Today’s Wall Street Journal features a rather in-depth investigative article, Fire Warnings Went Unheard, (paid subscription or free metered view) concerning both the timeline and nature of supplier relationships that preceded this fire. The article presents evidence as to a perceived  lack of knowledge or accountability as to whether a supplier was qualified to produce goods for a retail customer. It is a probing editorial as to how suppliers and retailers can either turn a blind eye to existing supplier working conditions, or how a lack of concise information regarding certification, or lack thereof, can be “assumed’ to be shared. We recommend this as important reading.

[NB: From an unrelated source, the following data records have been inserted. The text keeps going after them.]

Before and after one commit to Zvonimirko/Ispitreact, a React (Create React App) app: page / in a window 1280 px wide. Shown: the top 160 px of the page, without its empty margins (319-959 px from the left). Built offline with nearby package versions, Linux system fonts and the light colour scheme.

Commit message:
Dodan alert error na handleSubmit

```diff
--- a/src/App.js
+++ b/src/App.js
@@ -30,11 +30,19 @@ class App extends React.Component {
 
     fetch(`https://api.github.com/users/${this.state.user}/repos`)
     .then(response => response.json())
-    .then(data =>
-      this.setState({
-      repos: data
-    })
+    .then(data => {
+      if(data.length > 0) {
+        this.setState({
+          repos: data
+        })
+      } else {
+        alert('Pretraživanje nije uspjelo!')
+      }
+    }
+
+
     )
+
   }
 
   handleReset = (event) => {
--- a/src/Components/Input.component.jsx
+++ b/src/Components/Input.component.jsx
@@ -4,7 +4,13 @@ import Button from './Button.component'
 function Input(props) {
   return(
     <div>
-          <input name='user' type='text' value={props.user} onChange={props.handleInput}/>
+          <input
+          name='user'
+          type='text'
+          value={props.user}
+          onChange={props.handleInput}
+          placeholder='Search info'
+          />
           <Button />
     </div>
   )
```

For those unable to access the article, we provide a brief synopsis. WSJ reporters investigated documents within the burned out factory, as well as interviewed various suppliers in the alleged chain of contract arrangements. They report that just weeks before the fire, a majority of the Tazreen assembly lines were dedicated to production of girls’ apparel destined for Wal-Mart, apparently subcontracted to Tazreen from another designated Wal-Mart supplier. A spokesperson for Wal-Mart confirms that the factory was removed from that global retailer’s list of authorized factories months before the incident, and that the existing work was subcontracted in violation of supplier standards, a cause for termination of contract with the original contracted supplier.

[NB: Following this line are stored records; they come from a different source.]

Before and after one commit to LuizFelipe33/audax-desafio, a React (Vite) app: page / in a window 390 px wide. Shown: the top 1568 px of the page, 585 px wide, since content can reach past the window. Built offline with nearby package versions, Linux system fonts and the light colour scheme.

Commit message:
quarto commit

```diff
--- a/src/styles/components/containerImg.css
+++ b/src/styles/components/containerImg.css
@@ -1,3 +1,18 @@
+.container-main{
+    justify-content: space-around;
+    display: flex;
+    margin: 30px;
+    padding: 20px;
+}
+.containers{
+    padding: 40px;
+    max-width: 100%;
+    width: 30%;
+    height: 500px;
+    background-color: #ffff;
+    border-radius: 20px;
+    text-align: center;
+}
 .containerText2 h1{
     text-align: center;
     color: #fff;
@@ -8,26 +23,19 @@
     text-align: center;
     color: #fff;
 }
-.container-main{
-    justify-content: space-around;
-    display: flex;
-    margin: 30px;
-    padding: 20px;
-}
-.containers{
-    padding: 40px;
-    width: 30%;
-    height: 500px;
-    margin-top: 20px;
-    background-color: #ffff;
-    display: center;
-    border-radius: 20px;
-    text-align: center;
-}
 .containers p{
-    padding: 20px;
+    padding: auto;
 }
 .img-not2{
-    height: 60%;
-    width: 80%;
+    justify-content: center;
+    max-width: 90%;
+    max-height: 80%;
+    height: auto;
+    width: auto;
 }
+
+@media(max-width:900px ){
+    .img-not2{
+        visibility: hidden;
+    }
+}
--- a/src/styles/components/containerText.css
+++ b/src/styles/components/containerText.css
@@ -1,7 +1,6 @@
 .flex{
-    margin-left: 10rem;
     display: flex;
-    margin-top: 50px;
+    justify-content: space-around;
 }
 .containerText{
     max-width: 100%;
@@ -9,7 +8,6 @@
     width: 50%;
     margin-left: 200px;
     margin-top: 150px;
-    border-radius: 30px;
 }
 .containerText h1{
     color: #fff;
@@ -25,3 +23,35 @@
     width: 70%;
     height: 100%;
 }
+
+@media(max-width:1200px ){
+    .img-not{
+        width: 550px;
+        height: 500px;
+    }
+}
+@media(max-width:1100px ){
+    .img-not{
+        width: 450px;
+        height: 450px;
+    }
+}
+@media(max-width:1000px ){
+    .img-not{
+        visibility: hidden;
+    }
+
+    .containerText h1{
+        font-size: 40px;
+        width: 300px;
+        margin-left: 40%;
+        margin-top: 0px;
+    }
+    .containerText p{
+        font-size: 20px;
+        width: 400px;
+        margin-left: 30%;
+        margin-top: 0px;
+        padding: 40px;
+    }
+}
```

WSJ reporters trace an audit that was conducted in May 2011, performed for a separate Wal-Mart supplier that found that fire exits and stairwells were blocked and workers were unaware of evacuation routes. WSJ reporters found evidence of a suspected December 2011 audit, but it had its pages of findings ripped out. While Wal-Mart and other retailers have mechanisms to audit and approve factories, the WSJ indicated that warning signs are often overlooked. The news of a barred factory might not be communicated to other suppliers or the very factories themselves, according to WSJ interviews. A marketing employee at Tazreen’s parent company claimed no documentation indicating that the factory was barred. WSJ also reports four other suppliers to Wal-Mart worked with Tazreen in 2012, all claiming lack of knowledge as to final production source.

The WSJ makes no summary conclusions as a result of its investigative reporting.  Perhaps that part was edited.  In any case, I’m sure our Supply Chain Matters readers can form their own conclusions.  No supplier wants to risk losing business from a major retail customer, especially one with the volume clout of Wal-Mart.  At the same time, volume commitments, profitability and on-time delivery pressures cause other actions to occur.  An environment of see no evil, tell no evil becomes predominant until tragedy occurs.

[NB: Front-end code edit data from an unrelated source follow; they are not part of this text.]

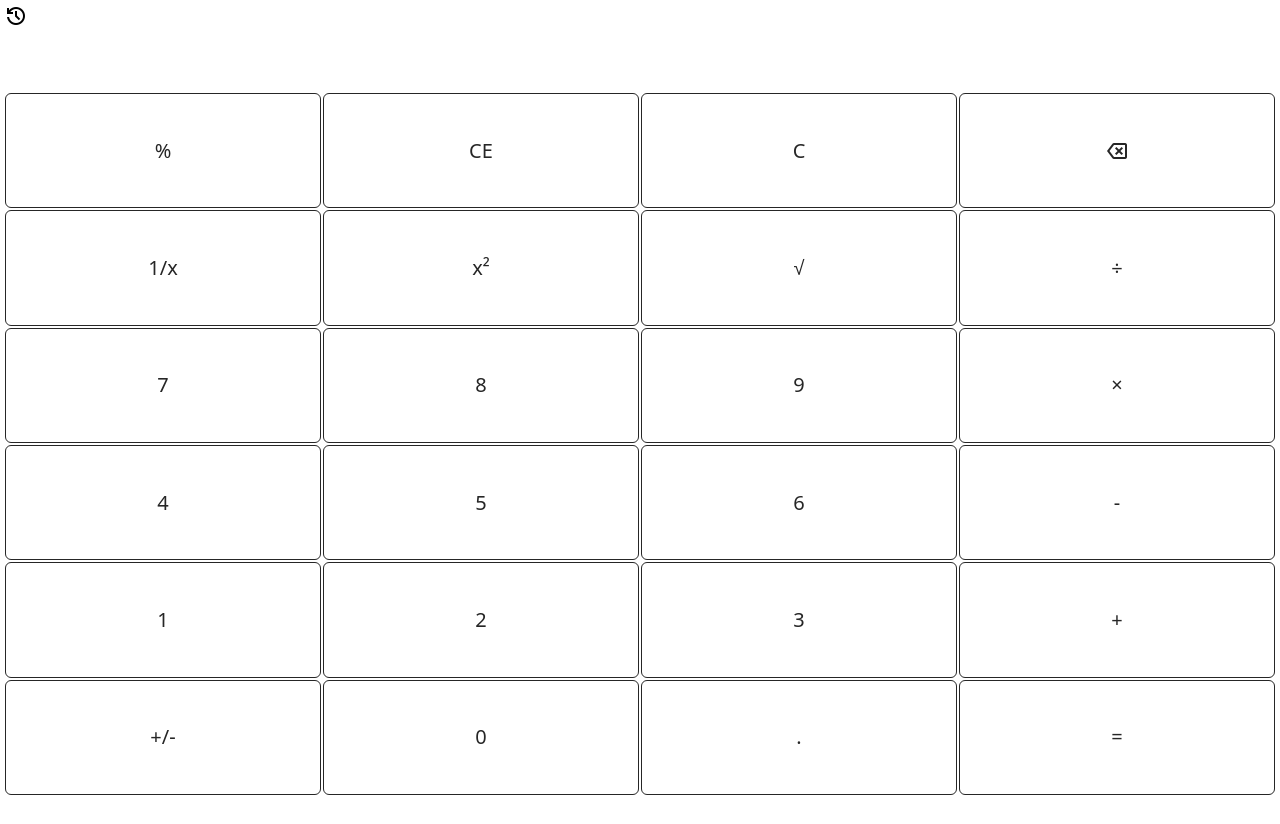
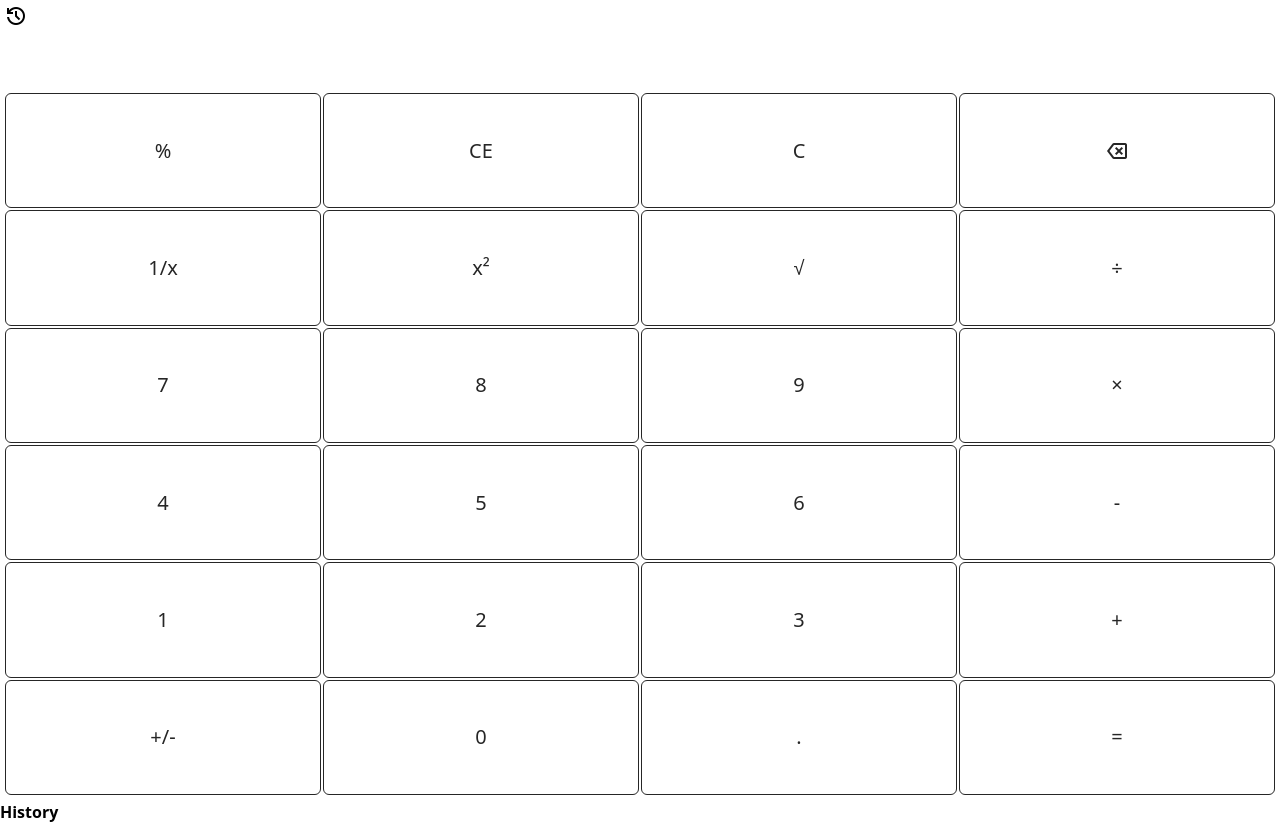
Before and after one commit to lemredd/calculator, a Vue app: page / in a window 1280 px wide. Before the commit the page ends 800 px from the top, so only its background shows below. Built offline with nearby package versions, Linux system fonts and the light colour scheme.

Commit message:
feat(ui): `teleport` history list

```diff
--- a/index.html
+++ b/index.html
@@ -8,6 +8,7 @@
   </head>
   <body>
     <div id="app"></div>
+	<div id="history-container-shown-by-default"></div>
     <script type="module" src="/src/main.ts"></script>
   </body>
 </html>
--- a/src/components/CalculatorContainer/HistoryContainer.vue
+++ b/src/components/CalculatorContainer/HistoryContainer.vue
@@ -63,9 +63,24 @@ function revertToChosenHistory(historyItem: HistoryItem) {
 			</div>
 		</ul>
 
-		<ul class="history-list shown-by-default">
-			<div class="history-item" />
-		</ul>
+		<Teleport to="#history-container-shown-by-default">
+			<ul class="history-list shown-by-default">
+				<span class="header-text">History</span>
+				<!-- <div v-if="hasHistoryItems" class="has-history-items">
+					<HistoryListItem
+						v-for="item in historyList"
+						:key="joinHistoryItemParts(item)"
+						:history-item="item"
+						class="list-item"
+						@click="revertToChosenHistory(item)"
+					/>
+				</div>
+
+				<div v-else class="no-history-items">
+					No history yet.
+				</div> -->
+			</ul>
+		</Teleport>
 	</div>
 </template>
 
```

Meanwhile, apparel workers across Bangladesh remain concerned for their safety, with global labor rights groups calling for more accountability and proactive remediation programs.

Apparel and clothing supply chains obviously have some homework, but the question remains, who specifically has the homework assignment.

Bob Ferrari